MATERIAL FOR THE TASK:
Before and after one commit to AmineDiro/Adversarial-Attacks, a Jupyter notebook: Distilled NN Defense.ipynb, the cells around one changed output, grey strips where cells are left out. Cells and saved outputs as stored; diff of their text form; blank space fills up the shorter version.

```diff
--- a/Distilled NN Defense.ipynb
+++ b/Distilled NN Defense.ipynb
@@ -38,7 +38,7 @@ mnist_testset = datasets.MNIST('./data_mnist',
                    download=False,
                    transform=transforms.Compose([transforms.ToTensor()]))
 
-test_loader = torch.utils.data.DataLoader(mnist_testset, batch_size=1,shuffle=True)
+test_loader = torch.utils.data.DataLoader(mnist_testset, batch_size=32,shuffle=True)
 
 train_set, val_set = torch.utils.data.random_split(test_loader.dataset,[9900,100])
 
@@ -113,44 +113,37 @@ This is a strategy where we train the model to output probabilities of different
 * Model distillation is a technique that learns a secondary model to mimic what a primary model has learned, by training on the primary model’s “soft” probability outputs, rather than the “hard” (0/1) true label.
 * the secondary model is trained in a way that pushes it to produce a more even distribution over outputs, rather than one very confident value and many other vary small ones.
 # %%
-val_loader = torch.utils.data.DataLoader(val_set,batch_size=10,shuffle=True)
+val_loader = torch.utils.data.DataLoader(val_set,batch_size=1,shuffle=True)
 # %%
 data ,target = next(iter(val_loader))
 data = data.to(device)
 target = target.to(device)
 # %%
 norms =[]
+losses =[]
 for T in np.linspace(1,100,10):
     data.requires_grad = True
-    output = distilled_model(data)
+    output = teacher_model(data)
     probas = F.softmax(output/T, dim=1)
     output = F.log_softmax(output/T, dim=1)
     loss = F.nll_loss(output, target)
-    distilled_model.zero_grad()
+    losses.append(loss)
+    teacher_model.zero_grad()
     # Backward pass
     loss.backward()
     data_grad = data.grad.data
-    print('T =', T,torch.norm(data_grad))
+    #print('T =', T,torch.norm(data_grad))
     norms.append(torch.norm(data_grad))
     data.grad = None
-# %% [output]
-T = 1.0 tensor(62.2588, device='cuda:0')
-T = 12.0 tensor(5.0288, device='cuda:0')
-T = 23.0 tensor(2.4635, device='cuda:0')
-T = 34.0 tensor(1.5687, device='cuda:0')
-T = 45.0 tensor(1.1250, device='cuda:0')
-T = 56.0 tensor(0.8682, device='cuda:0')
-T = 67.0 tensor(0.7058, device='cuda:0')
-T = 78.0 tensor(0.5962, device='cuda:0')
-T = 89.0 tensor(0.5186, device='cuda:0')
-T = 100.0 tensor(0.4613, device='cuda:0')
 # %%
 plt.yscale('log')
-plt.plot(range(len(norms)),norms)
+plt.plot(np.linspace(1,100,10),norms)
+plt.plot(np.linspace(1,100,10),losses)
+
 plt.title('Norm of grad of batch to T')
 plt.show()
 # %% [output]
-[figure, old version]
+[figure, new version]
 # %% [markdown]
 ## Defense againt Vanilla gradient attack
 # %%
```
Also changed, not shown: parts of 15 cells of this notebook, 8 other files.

THE PROBLEM: The number of lines above containing the word "norms" is all that should be returned.

YOUR RESPONSE: 4